Business Development Manager, Rail & Transit
The impact public transportation projects have on society is what drew Sergio Callen to the industry. Originally in mechanical engineering doing designed for buildings for mechanical facilities, he finished his Masters and then started with a small project, a subway station improvement. He saw the neighborhood have new access with elevators and escalators and realized the neighborhood improvements would improve people’s lives.
With more than a decade of electrical and mechanical engineering and systems integration experience for high-speed rail, subway, light rail, and advanced guideway system projects in both the consulting and design-build environments, Callen’s diverse engineering experience has spanned three continents, including high-profile projects in the United States, Asia and Europe.
Sergio joined Atkins in 2014 as regional business development manager for the company’s North American rail and transit business based in New York City. For Atkins, he focuses on systems engineering business development and program management efforts in the Northeast, including Atkins’ support for the Integrated Service Information and Management — B Division (ISIM-B) project at New York City Transit.
Before joining Atkins, Sergio worked for Ardanuy, a Spanish systems engineering firm, where he worked on several large systems integration projects. He performed railway engineering design for high speed rail, subway, commuter, and light rail projects, including the Ottawa (Canada) light rail transit system, Dublin (Ireland) Metro North Line, Moscow (Russia) Metro expansion, Spain high-speed rail system 12-station expansion, and other depot and street car projects.
In 2010, Sergio took on the challenging role of managing director responsible for the startup of Ardanuy’s new subsidiary company in New York City.
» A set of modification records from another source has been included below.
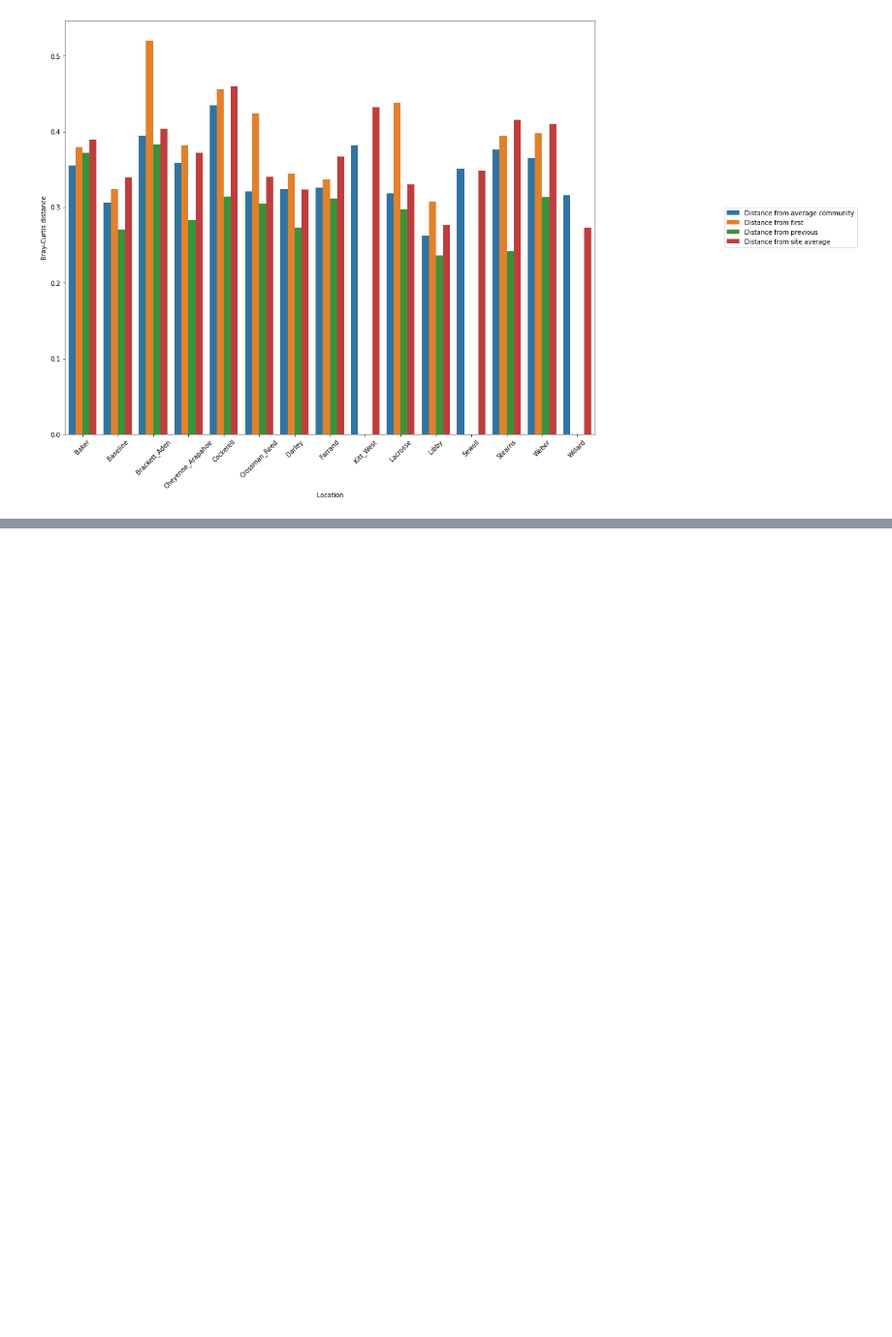
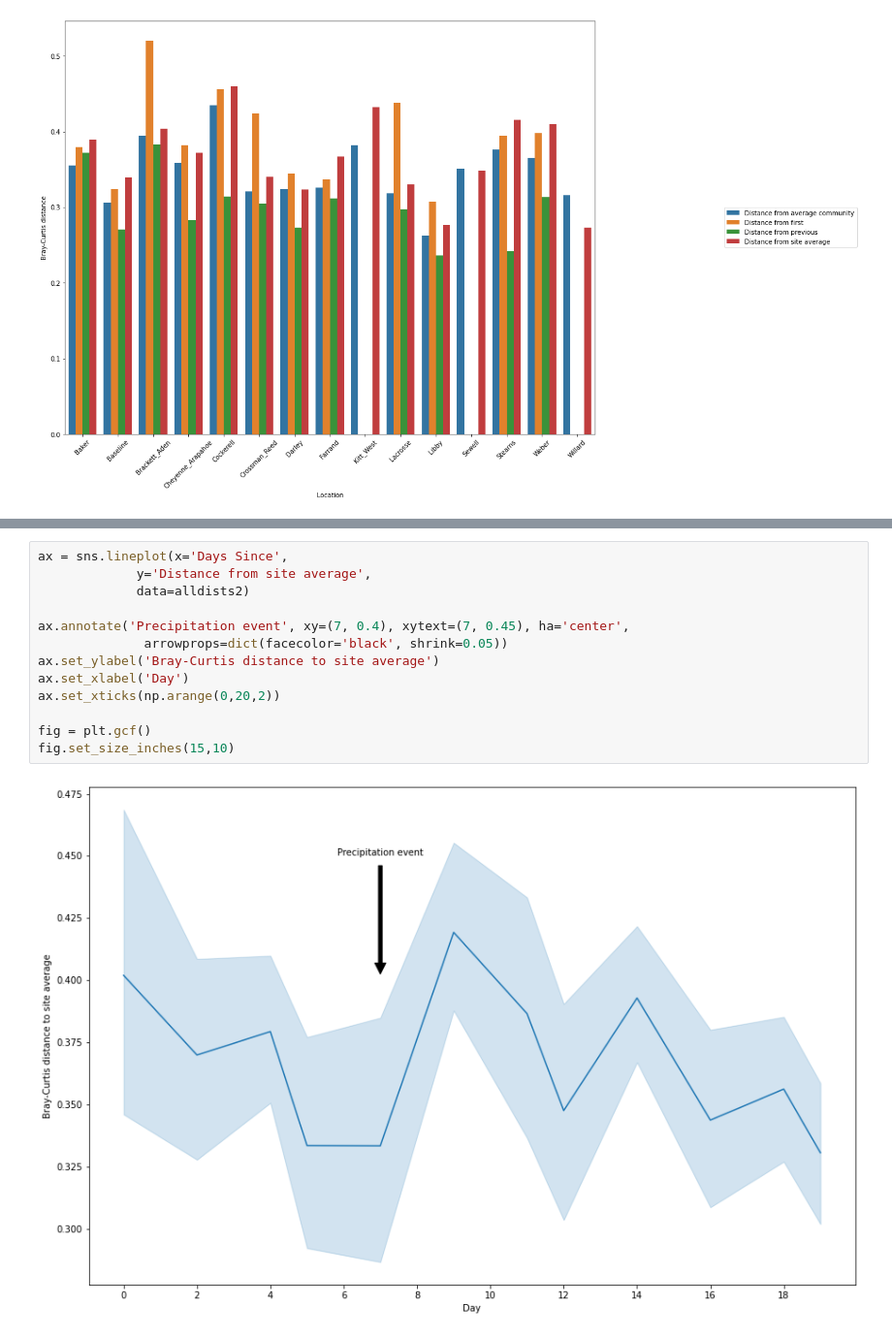
Before and after one commit to sterrettJD/CU-Sewer-Metagenomics, a Jupyter notebook: Volatility_analysis.ipynb, the cells around one changed output, grey strips where cells are left out. Shown at 97% size. Saved outputs shown, nothing was run; the diff lists cells and outputs as text; blank space fills up the shorter version.

```diff
--- a/Volatility_analysis.ipynb
+++ b/Volatility_analysis.ipynb
@@ -789,0 +844,15 @@ fig.set_size_inches(15,12)
+# %%
+ax = sns.lineplot(x='Days Since',
+             y='Distance from site average',
+             data=alldists2)
+
+ax.annotate('Precipitation event', xy=(7, 0.4), xytext=(7, 0.45), ha='center',
+              arrowprops=dict(facecolor='black', shrink=0.05))
+ax.set_ylabel('Bray-Curtis distance to site average')
+ax.set_xlabel('Day')
+ax.set_xticks(np.arange(0,20,2))
+
+fig = plt.gcf()
+fig.set_size_inches(15,10)
+# %% [output]
+[figure, added]
```
Also changed, not shown: parts of 89 cells of this notebook.
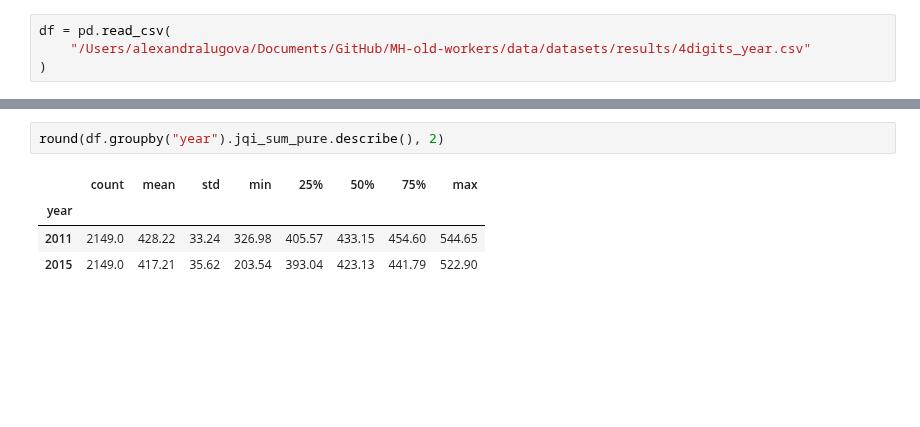
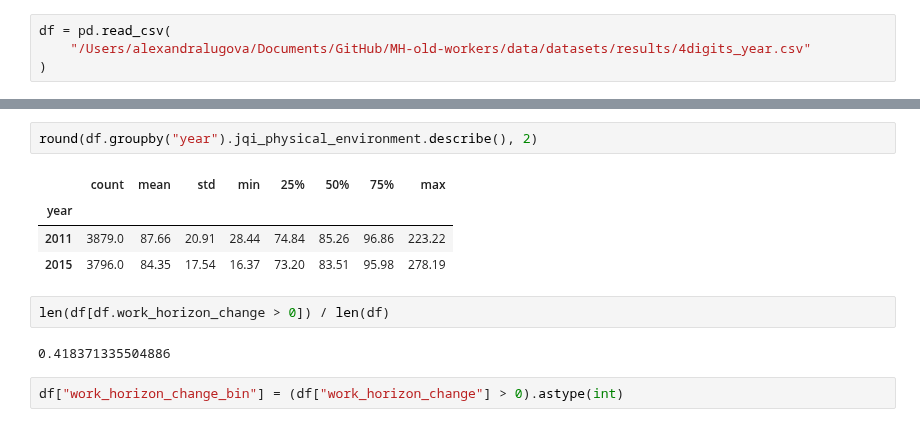
Before and after one commit to lugovalexa/MH-old-workers, a Jupyter notebook: notebooks/final_datasets.ipynb, the cells around one changed output, grey strips where cells are left out. Saved outputs shown, nothing was run; the diff lists cells and outputs as text; blank space fills up the shorter version.

```diff
--- a/notebooks/final_datasets.ipynb
+++ b/notebooks/final_datasets.ipynb
@@ -69,8 +107,14 @@ dummy_df.describe()
 | max | 1.000000 | 1.000000 | 1.000000 |
 # %%
-round(df.groupby("year").jqi_sum_pure.describe(), 2)
+round(df.groupby("year").jqi_physical_environment.describe(), 2)
 # %% [output]
 |  | count | mean | std | min | 25% | 50% | 75% | max |
 | year |  |  |  |  |  |  |  |  |
-| 2011 | 2149.0 | 428.22 | 33.24 | 326.98 | 405.57 | 433.15 | 454.60 | 544.65 |
-| 2015 | 2149.0 | 417.21 | 35.62 | 203.54 | 393.04 | 423.13 | 441.79 | 522.90 |
+| 2011 | 3879.0 | 87.66 | 20.91 | 28.44 | 74.84 | 85.26 | 96.86 | 223.22 |
+| 2015 | 3796.0 | 84.35 | 17.54 | 16.37 | 73.20 | 83.51 | 95.98 | 278.19 |
+# %%
+len(df[df.work_horizon_change > 0]) / len(df)
+# %% [output]
+0.418371335504886
+# %%
+df["work_horizon_change_bin"] = (df["work_horizon_change"] > 0).astype(int)
```
Also changed, not shown: parts of 9 cells of this notebook, 12 other files.
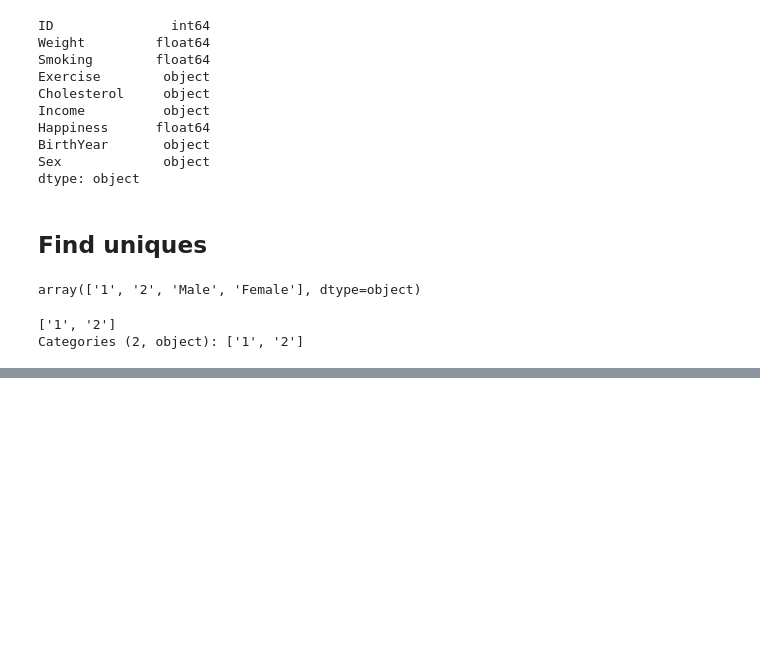
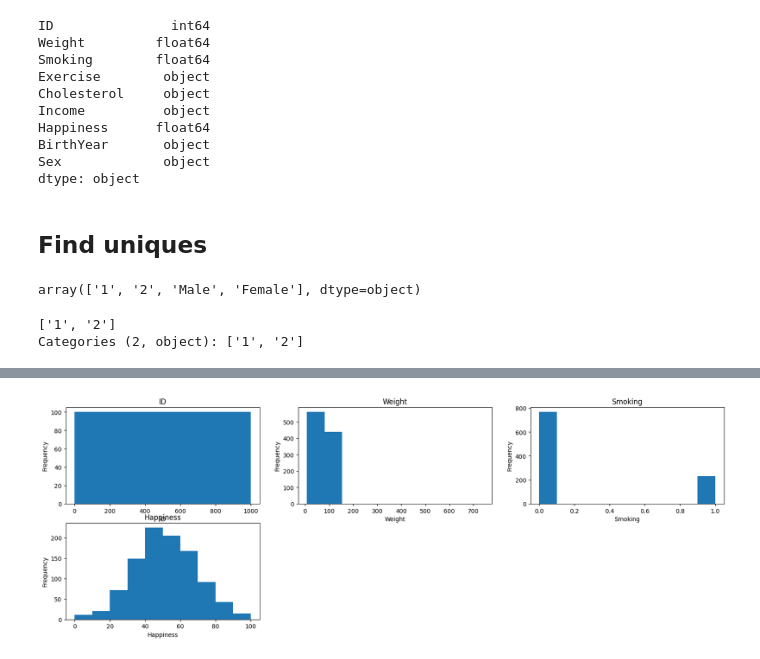
Before and after one commit to WelehoBRUDER/MetropoliaAMK-data-handling, a Jupyter notebook: health-v1-set/main.ipynb, the cells around one changed output, grey strips where cells are left out. Drawn from its saved outputs; the diff is of its cells as text; code cells hidden in the pictures; blank space fills up the shorter version.

```diff
--- a/health-v1-set/main.ipynb
+++ b/health-v1-set/main.ipynb
@@ -36,0 +52,11 @@ Categories (2, object): ['1', '2']
+# %%
+def plot_data(df):
+    plt.figure(figsize=(20, 10))
+    for i, col in enumerate(df.select_dtypes(include=['int', 'float'])):
+        plt.subplot(3, 3, i+1)
+        df[col].plot(kind='hist', title=col)
+        plt.xlabel(col)
+
+plot_data(df)
+# %% [output]
+[figure, added]
```
Also changed, not shown: parts of 1 cell of this notebook.
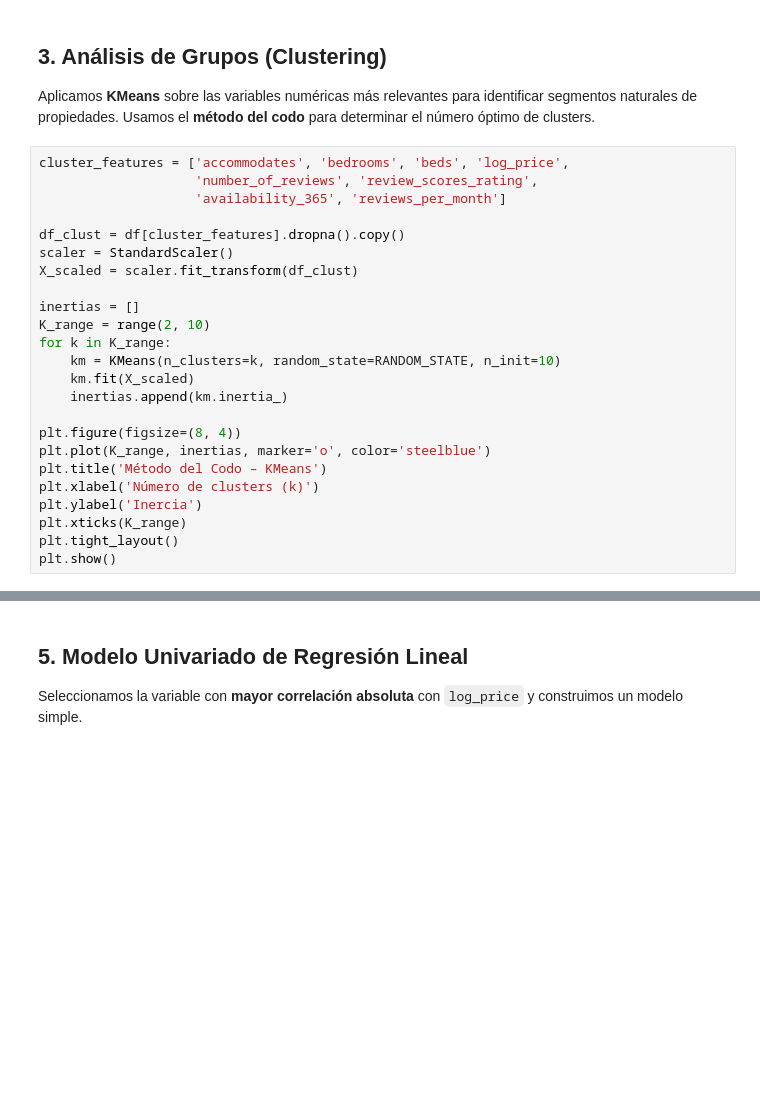
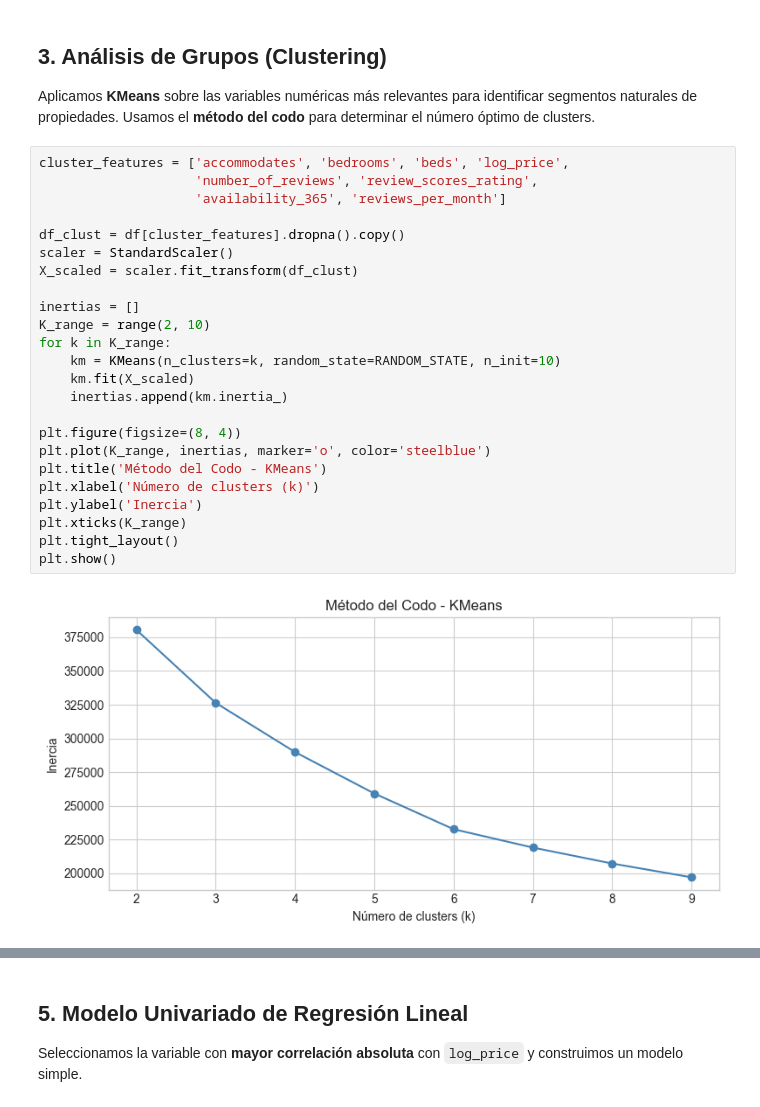
Before and after one commit to Jonialen/lab4-mineria, a Jupyter notebook: lab4.ipynb, the cells around one changed output, grey strips where cells are left out. Drawn from its saved outputs; the diff is of its cells as text; blank space fills up the shorter version.

```diff
--- a/lab4.ipynb
+++ b/lab4.ipynb
@@ -212,27 +291,29 @@ Aplicamos **KMeans** sobre las variables numéricas más relevantes para identif
 # %%
 cluster_features = ['accommodates', 'bedrooms', 'beds', 'log_price',
                     'number_of_reviews', 'review_scores_rating',
                     'availability_365', 'reviews_per_month']
 
 df_clust = df[cluster_features].dropna().copy()
 scaler = StandardScaler()
 X_scaled = scaler.fit_transform(df_clust)
 
 inertias = []
 K_range = range(2, 10)
 for k in K_range:
     km = KMeans(n_clusters=k, random_state=RANDOM_STATE, n_init=10)
     km.fit(X_scaled)
     inertias.append(km.inertia_)
 
 plt.figure(figsize=(8, 4))
 plt.plot(K_range, inertias, marker='o', color='steelblue')
-plt.title('Método del Codo – KMeans')
+plt.title('Método del Codo - KMeans')
 plt.xlabel('Número de clusters (k)')
 plt.ylabel('Inercia')
 plt.xticks(K_range)
 plt.tight_layout()
 plt.show()
+# %% [output]
+[figure, added]
 # %%
 K_OPTIMAL = 4
 km_final = KMeans(n_clusters=K_OPTIMAL, random_state=RANDOM_STATE, n_init=10)
```
Also changed, not shown: parts of 62 cells of this notebook, 1 other file.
This leadership role involved developing Ardanuy’s marketing and operations capability in the U.S. rail market, including planning, research and analysis of the organization’s business development activities and staff.
In New York, Sergio was also responsible for developing conceptual and detailed design projects and defining technical and operational parameters and requirements (track work, overhead contact system, rolling stock, tunnel ventilation, fire protection, operations, maintenance, train control system, and communications system) for several key railway projects in North America.
Sergio is a registered professional engineer with the Catalonian (Spain) Industrial Engineers Association. He earned a Master of Science in both industrial engineering and business from the University of Catalonia in Spain. He currently serves on the American Railway Engineering and Maintenance-of-Way Association (AREMA) Technical Committee 17 — High Speed Rail Systems.
“The most challenging thing is to understand client expectations, especially in the U.S.; every agency, every client is different.”
“When working abroad I realized that every country has different processes and different approaches to build. I think it’s important, in the rail systems particularly, to standardize these processes. If we can set up standards in order to make more efficient the processes we have when implementing a project … from the very beginning to the end of the project.”
“I would like to see more affordable systems to improve the quality of life. We really need to invest money on the transit in the U.S. We’re going to be able to see these reliable systems in the future if we keep working in that direction.”
“I worked for a streetcar project in Spain, it was a catenary-free project. I think it’s going to be the future in the streetcar arena. In the U.S. right now, in D.C., they are starting to implement a catenary-free project. Working on that project [in Spain] five years ago, it really changed and elevated my expectations on the rail arena. Hopefuly I’m going to be able to repeat that experience here in the U.S. in the near future.”